StreetCities charts the development of an alternative communal housing model for chronically homeless men and women in downtown Toronto.
Svinia in Black and White: Slovak Roma and their Neighbours
By David Z. Scheffel | April 2005 | Paperback | 244 pages
Svinia in Black and White offers a detailed ethnographic account of the social, cultural, and historical circumstances that have encouraged and supported inter-ethnic inequality in a Romani settlement in eastern Slovakia.
Inequality, Poverty, and Neoliberal Governance: Activist Ethnography in the Homeless Sheltering Industry
By Vincent Lyon-Callo | October 2004 | Paperback | 191 pages
Inequality, Poverty, and Neoliberal Governance draws upon five years of ethnographic fieldwork in a homeless shelter in Northampton, Massachusetts, to argue that homelessness must be understood within the context of increasing neoliberal policies, practices, and discourses.
Between History and Tomorrow: Making and Breaking Everyday Life in Rural Newfoundland
By Gerald Sider | September 2003 | Paperback | 344 pages
Between History and Tomorrow is a classic ethnography that provides a chance to see history happening, exploring the spaces that have developed between those who are and those who are not “making it” since the demise of the cod fishery.
Over the Next Hill: An Ethnography of RVing Seniors in North America, Second Edition
By David R. Counts and Dorothy Ayers Counts | May 2001 | Paperback | 347 pages

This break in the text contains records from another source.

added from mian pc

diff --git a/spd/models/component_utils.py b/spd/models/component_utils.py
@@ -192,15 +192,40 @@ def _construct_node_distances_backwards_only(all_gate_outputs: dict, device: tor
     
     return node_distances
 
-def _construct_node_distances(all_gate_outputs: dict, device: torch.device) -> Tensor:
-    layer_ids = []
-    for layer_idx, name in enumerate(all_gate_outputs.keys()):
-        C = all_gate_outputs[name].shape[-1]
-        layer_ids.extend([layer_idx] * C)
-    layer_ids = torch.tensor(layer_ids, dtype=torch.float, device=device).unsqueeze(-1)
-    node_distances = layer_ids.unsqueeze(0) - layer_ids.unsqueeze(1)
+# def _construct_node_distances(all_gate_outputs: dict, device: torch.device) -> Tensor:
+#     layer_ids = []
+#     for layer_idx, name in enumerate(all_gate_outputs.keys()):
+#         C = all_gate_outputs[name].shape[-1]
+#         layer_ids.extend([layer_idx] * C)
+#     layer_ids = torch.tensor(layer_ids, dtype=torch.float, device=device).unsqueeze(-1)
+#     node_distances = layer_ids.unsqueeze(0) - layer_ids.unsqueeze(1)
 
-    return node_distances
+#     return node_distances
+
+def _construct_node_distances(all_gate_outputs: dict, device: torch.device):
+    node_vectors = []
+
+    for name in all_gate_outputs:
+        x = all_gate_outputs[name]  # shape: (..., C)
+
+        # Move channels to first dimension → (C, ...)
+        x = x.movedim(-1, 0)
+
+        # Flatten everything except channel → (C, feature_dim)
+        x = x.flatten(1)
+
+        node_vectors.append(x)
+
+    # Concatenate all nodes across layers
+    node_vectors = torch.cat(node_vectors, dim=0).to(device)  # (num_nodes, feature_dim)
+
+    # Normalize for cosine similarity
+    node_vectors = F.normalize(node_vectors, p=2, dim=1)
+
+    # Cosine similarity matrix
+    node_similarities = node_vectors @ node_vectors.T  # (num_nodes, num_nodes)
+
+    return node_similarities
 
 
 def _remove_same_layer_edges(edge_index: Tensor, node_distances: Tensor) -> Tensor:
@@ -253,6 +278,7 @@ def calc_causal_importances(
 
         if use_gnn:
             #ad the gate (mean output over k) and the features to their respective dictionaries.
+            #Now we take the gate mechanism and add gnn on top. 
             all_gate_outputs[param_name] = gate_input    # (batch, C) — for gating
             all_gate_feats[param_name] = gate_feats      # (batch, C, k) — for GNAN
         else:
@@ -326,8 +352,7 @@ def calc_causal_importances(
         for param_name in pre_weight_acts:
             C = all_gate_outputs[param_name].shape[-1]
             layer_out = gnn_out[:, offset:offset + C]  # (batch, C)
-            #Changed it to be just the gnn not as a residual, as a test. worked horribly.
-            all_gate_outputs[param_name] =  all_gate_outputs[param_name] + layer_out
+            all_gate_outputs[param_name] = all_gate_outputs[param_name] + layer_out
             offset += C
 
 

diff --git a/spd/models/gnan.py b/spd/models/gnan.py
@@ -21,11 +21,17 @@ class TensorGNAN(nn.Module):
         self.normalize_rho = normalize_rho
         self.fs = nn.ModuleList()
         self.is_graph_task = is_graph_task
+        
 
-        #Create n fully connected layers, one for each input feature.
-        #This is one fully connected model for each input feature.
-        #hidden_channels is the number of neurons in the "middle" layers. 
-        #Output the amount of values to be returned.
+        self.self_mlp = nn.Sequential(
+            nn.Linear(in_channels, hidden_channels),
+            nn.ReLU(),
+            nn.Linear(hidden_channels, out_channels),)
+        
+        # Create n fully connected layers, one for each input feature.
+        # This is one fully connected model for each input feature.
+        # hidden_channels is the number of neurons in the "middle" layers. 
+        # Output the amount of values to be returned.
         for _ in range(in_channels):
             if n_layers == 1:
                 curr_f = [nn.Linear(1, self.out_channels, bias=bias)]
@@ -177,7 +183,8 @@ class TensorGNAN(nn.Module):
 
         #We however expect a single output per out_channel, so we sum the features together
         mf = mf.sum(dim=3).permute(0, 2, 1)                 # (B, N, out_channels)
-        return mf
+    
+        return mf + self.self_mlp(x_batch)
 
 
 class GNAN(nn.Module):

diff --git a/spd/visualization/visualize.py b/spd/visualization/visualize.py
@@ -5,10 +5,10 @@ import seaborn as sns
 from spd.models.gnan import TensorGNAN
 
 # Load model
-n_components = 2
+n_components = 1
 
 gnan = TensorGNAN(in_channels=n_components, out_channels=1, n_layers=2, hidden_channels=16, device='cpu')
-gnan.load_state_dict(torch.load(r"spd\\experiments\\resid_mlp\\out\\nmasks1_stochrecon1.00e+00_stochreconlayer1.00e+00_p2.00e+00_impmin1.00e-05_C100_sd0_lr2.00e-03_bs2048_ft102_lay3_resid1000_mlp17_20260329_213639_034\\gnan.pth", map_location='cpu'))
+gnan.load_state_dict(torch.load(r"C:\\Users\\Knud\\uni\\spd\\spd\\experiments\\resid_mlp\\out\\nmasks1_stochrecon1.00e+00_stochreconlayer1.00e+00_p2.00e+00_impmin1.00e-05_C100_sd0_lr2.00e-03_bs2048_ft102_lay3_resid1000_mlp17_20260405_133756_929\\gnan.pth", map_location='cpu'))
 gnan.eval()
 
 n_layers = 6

Over the Next Hill tells the authors’ story of their research living the life of RVing seniors in trailer parks, “boondocking” sites on government land, laundromats, and other meeting places across North America.

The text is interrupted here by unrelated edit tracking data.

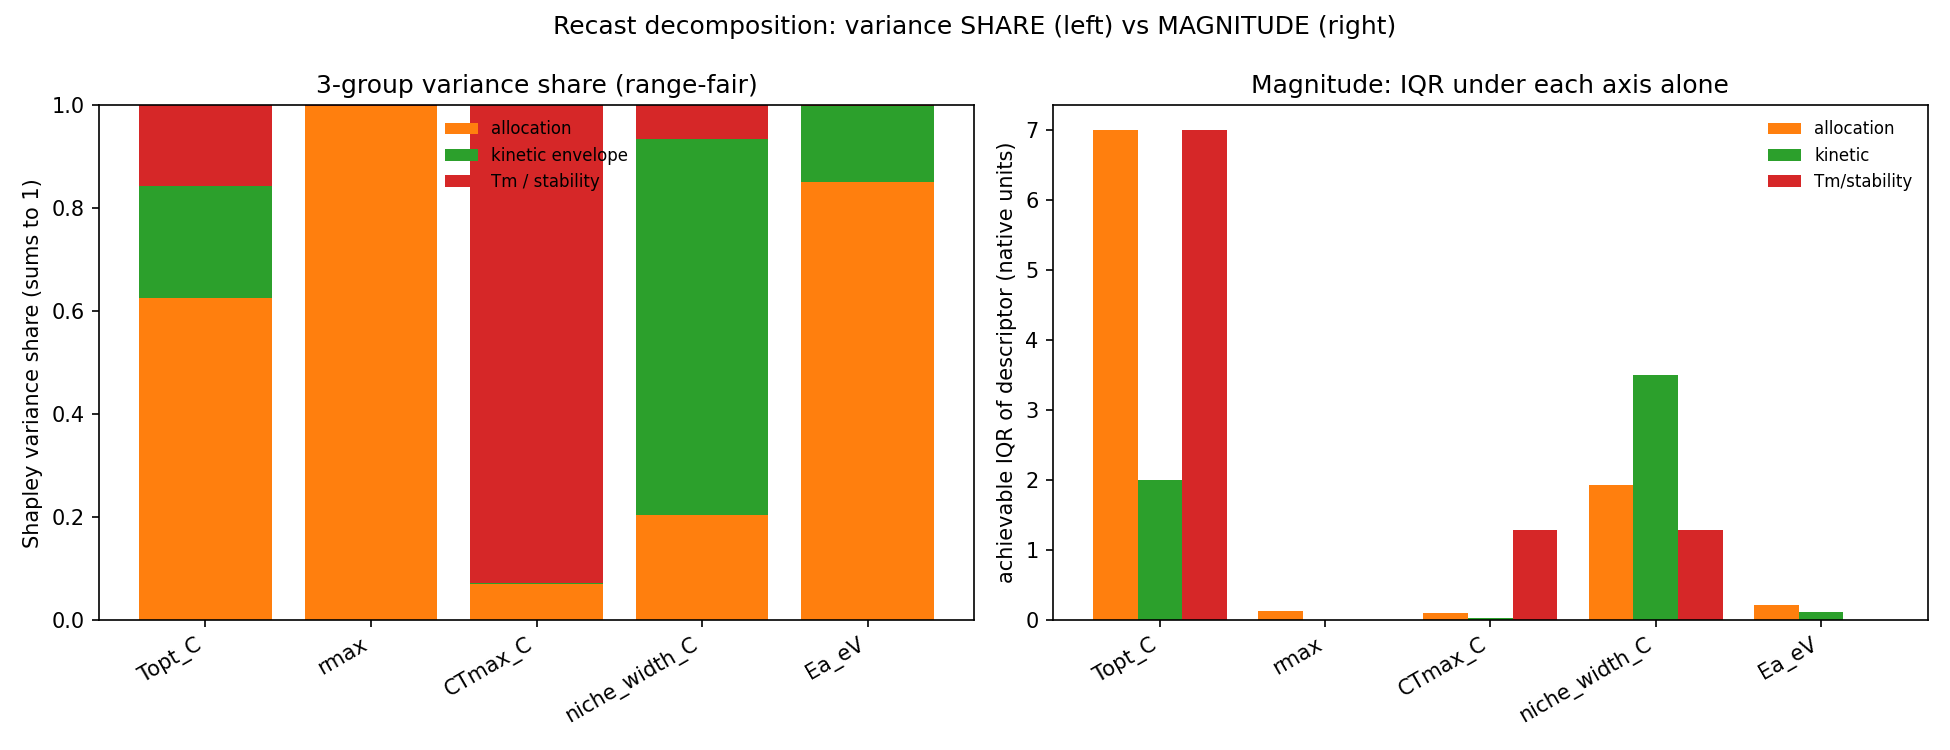
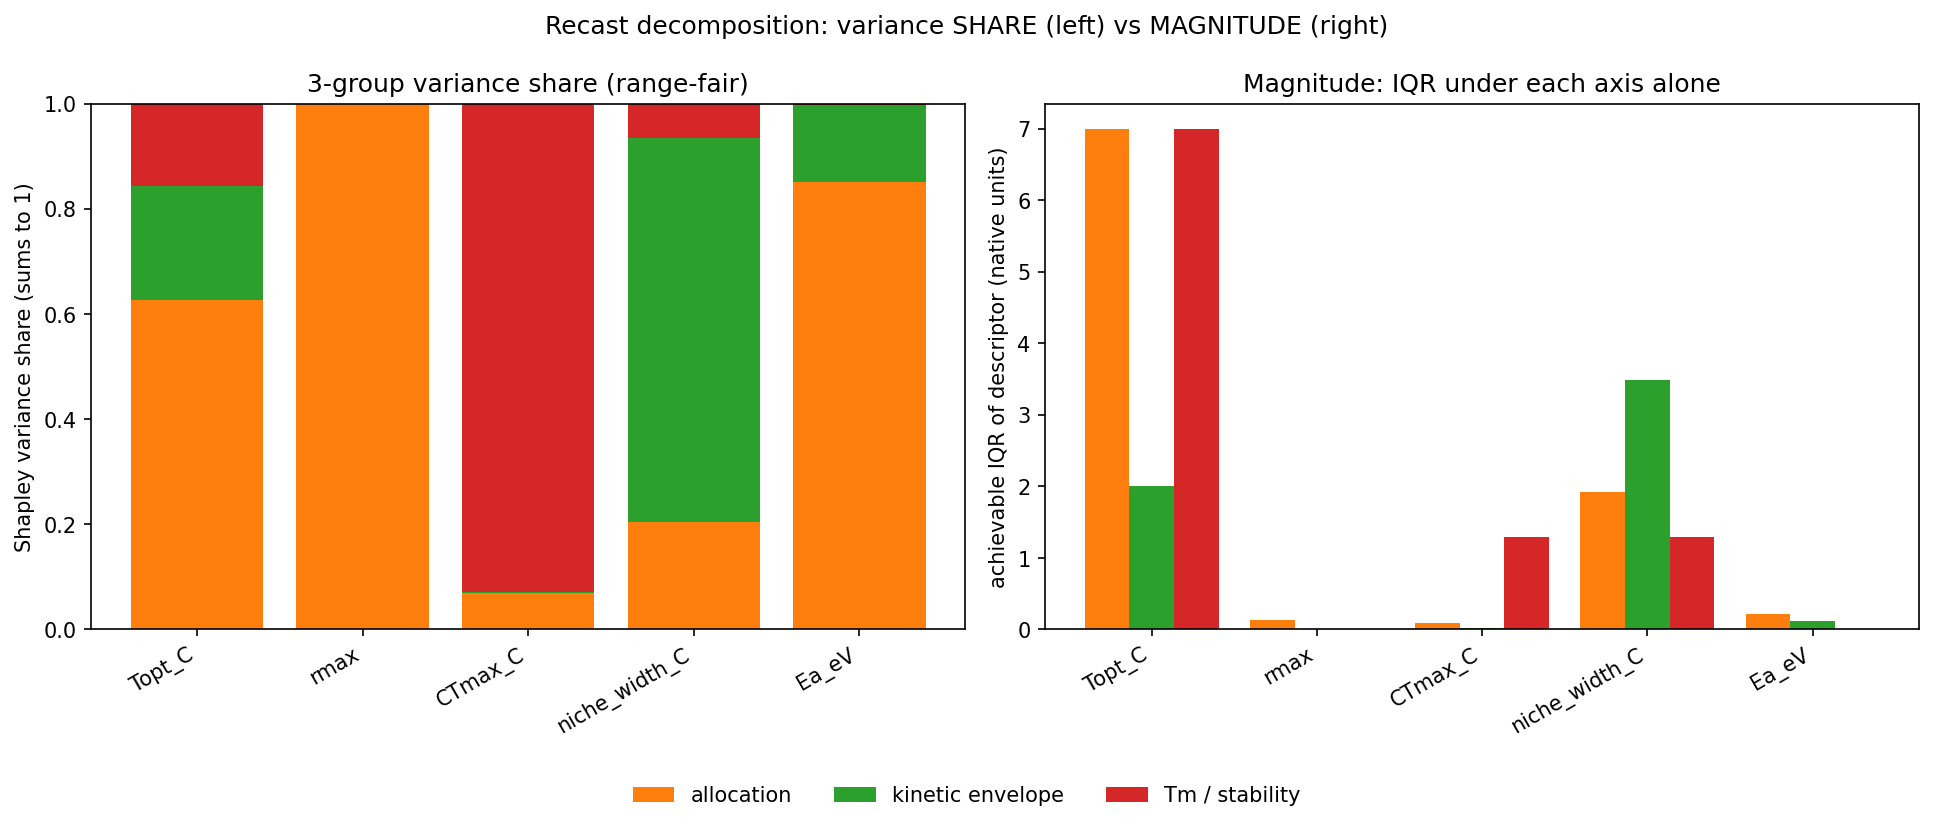
report: Tm in sensitivity figures (fix variance-figure legend overlap)
The dTm axis was already present in the elasticity heatmap/tornado; this fixes
the recast variance figure (Fig 10) where the per-panel legends overlapped the
bars (the rmax bar fills to 1.0). Replaces the two per-panel legends with one
shared legend anchored below both panels via bbox_to_anchor, so it never
overlaps the bars. Figure regenerated from saved outputs.

diff --git a/src/etcgem/decomposition.py b/src/etcgem/decomposition.py
@@ -644,33 +644,36 @@ def plot_recast_variance(res: RecastResult, out_dir, fname="recast_variance.png"
     large share on a negligible movement cannot masquerade as importance."""
     plt = _mpl()
     descs = [d for d in KEY_DESCRIPTORS if d in res.table.index]
-    fig, (axL, axR) = plt.subplots(1, 2, figsize=(13, 5))
+    fig, (axL, axR) = plt.subplots(1, 2, figsize=(13, 5.4))
     x = np.arange(len(descs))
+    colors = ["tab:orange", "tab:green", "tab:red"]
+    labels = ["allocation", "kinetic envelope", "Tm / stability"]
     pa = res.table.loc[descs, "phi_A3"].astype(float).values
     pk = res.table.loc[descs, "phi_kin"].astype(float).values
     ps = res.table.loc[descs, "phi_stab"].astype(float).values
-    axL.bar(x, pa, label="allocation", color="tab:orange")
-    axL.bar(x, pk, bottom=pa, label="kinetic envelope", color="tab:green")
-    axL.bar(x, ps, bottom=pa + pk, label="Tm / stability", color="tab:red")
+    handles = [axL.bar(x, pa, color=colors[0])[0],
+               axL.bar(x, pk, bottom=pa, color=colors[1])[0],
+               axL.bar(x, ps, bottom=pa + pk, color=colors[2])[0]]
     axL.set_xticks(x); axL.set_xticklabels(descs, rotation=30, ha="right")
     axL.set_ylabel("Shapley variance share (sums to 1)")
     axL.set_ylim(0, 1); axL.set_title("3-group variance share (range-fair)")
-    axL.legend(frameon=False, fontsize=8)
     w = 0.27
-    for off, ax_key, col, lab in ((-w, "IQR_allocation", "tab:orange", "allocation"),
-                                  (0.0, "IQR_kinetic", "tab:green", "kinetic"),
-                                  (w, "IQR_stability", "tab:red", "Tm/stability")):
+    for off, ax_key, col in ((-w, "IQR_allocation", colors[0]),
+                             (0.0, "IQR_kinetic", colors[1]),
+                             (w, "IQR_stability", colors[2])):
         vals = res.magnitude.loc[descs, ax_key].astype(float).values \
             if ax_key in res.magnitude.columns else np.zeros(len(descs))
-        axR.bar(x + off, vals, w, color=col, label=lab)
+        axR.bar(x + off, vals, w, color=col)
     axR.set_xticks(x); axR.set_xticklabels(descs, rotation=30, ha="right")
     axR.set_ylabel("achievable IQR of descriptor (native units)")
     axR.set_title("Magnitude: IQR under each axis alone")
-    axR.legend(frameon=False, fontsize=8)
+    # one shared legend, anchored BELOW both panels so it never overlaps the bars
+    fig.legend(handles, labels, loc="lower center", ncol=3, frameon=False,
+               bbox_to_anchor=(0.5, -0.02))
     fig.suptitle("Recast decomposition: variance SHARE (left) vs MAGNITUDE (right)")
-    fig.tight_layout()
+    fig.tight_layout(rect=(0, 0.06, 1, 1))
     p = os.path.join(out_dir, fname)
-    fig.savefig(p, dpi=150); plt.close(fig)
+    fig.savefig(p, dpi=150, bbox_inches="tight"); plt.close(fig)
     return p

Life Among the Yanomami
By John F. Peters | June 1998 | Paperback | 292 pages
Life Among the Yanomami builds on literature and the author’s personal experience of the northern Brazil people, the Mucajai Yanomami, with whom he lived from 1958 to 1967 and whom he has since frequently visited.
Women’s Voices, Women’s Power: Dialogues of Resistance from East Africa

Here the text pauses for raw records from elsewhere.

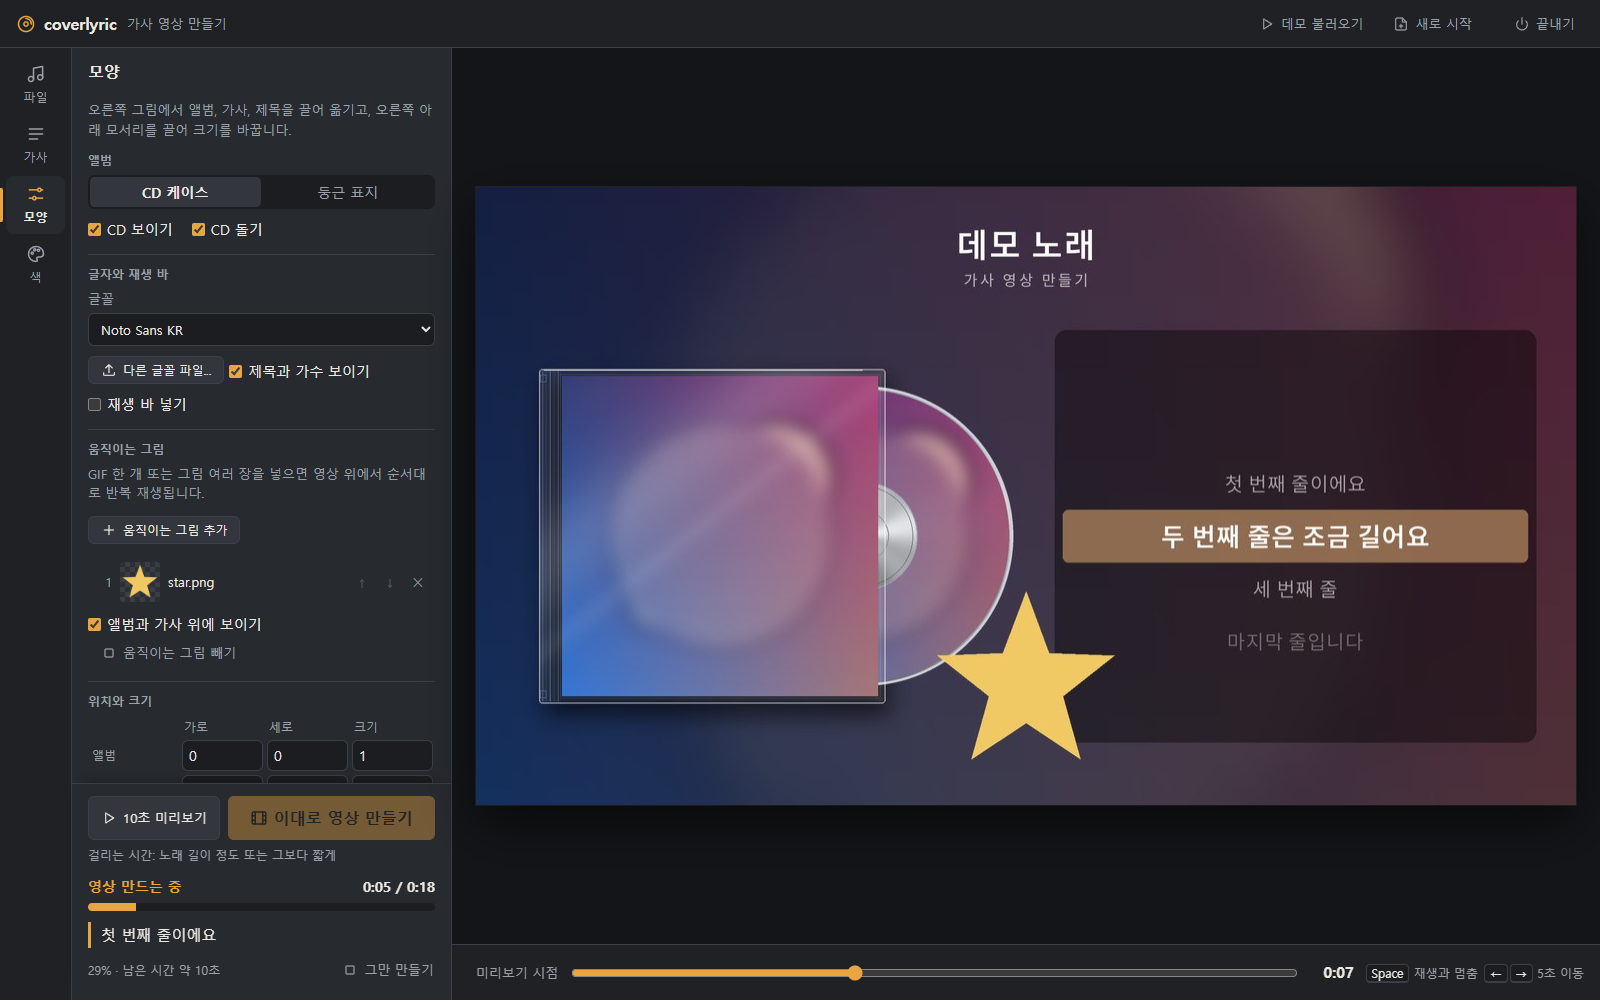
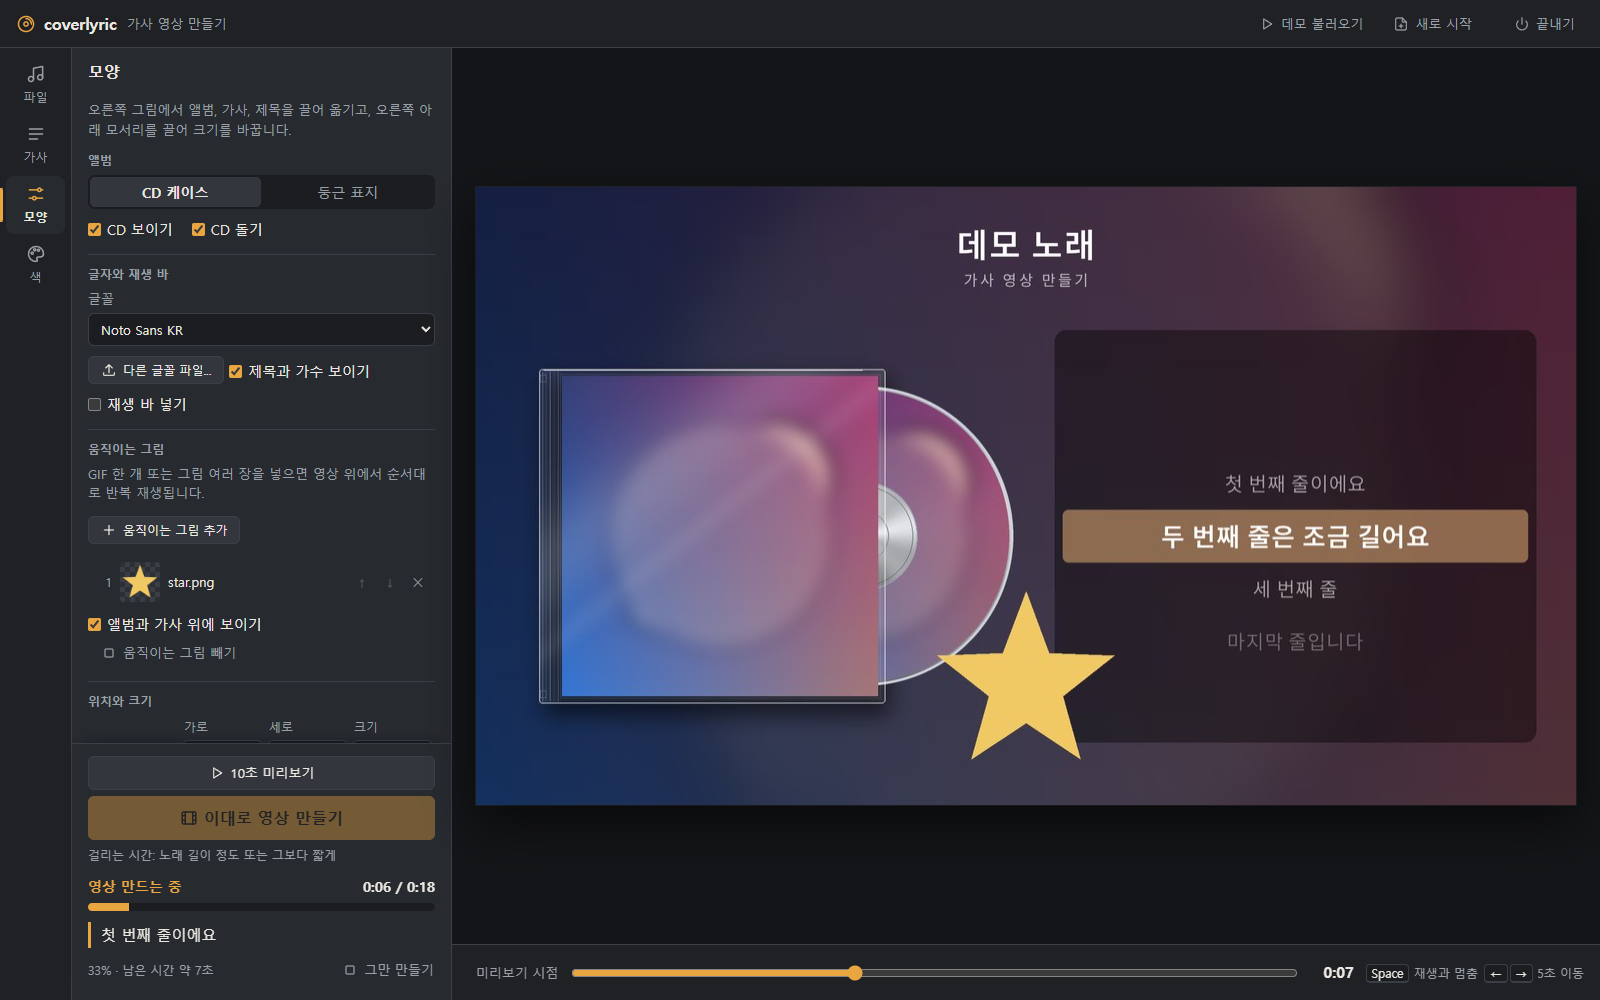
fix(web): stack the preview and make buttons so both fit the panel

Changed region(s): [[0.0312, 0.744, 0.2812, 0.837]]

diff --git a/src/coverlyric/web/app.css b/src/coverlyric/web/app.css
@@ -279,8 +279,8 @@ input[type="range"] { width: 100%; margin: 4px 0; }
 }
 .make .note { margin: 6px 0 0; font-size: 12px; }
 .output-options:empty { display: none; }
-.make-row { display: grid; grid-template-columns: auto 1fr; gap: 8px; }
-#clip-make { height: 44px; padding: 0 12px; white-space: nowrap; }
+.make-row { display: flex; flex-direction: column; gap: 6px; }
+#clip-make { width: 100%; height: 34px; justify-content: center; white-space: nowrap; }
 .output-options { display: flex; flex-wrap: wrap; gap: 8px; margin-bottom: 10px; }
 button.primary {
   width: 100%;

diff --git a/README.en.md b/README.en.md
@@ -81,7 +81,7 @@ stays at the bottom whatever the group. A red dot marks a group that still lacks
    background blur and darkness are in the 색 (colour) group. **움직이는 그림** (moving picture) adds one GIF or several images (png, jpg,
    webp) that loop over the video: reorder them with ↑ ↓, set the frames per second, choose above
    or under the album and lyrics, and drag it on the preview.
-5. **Render:** **10초 미리보기** beside it first makes a small 10 s clip from the preview time and
+5. **Render:** **10초 미리보기** above it first makes a small 10 s clip from the preview time and
    plays it in place of the still (**미리보기 닫기** closes it). Press **이대로 영상 만들기**. While it renders, the page shows how far into the song
    the video is made (for example 0:04 / 0:18), the lyric line at that point, the percent and the
    time left. It usually takes less than the song's length, depending on the PC.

By Judith Abwunza | February 1997 | Paperback | 224 pages
Women’s Voices, Women’s Power provides in this ethnography both the fruit of her research into the lives of Logoli women of Western Kenya and substantial transcripts giving the women’s own description and analysis of their situation.
Living on the Land: Change Among the Inuit of Baffin Island
By John S. Matthiasson | October 1992 | Paperback | 172 pages
Living on the Land offers both a vivid picture of Inuit society as it was and an illuminating look at the nature and the extent of the enormous changes of the past thirty years.
The Pacaa Nova: Clash of Cultures on the Brazilian Frontier
By Bernard von Graeve | October 1991 | Paperback | 160 pages
The Pacaa Nova tells a tragic story, but an entirely fascinating one, presented by the author in enormously readable fashion, with first-hand descriptions that bring the culture to life for students.
In the Shadow of Antichrist: The Old Believers of Alberta
By David Z. Scheffel | March 1991 | Paperback | 252 pages
In the Shadow of Antichrist provides both a brief history of a remarkable sect and a detailed account and analysis of the manner in which their traditional life style is kept up in three Alberta communities.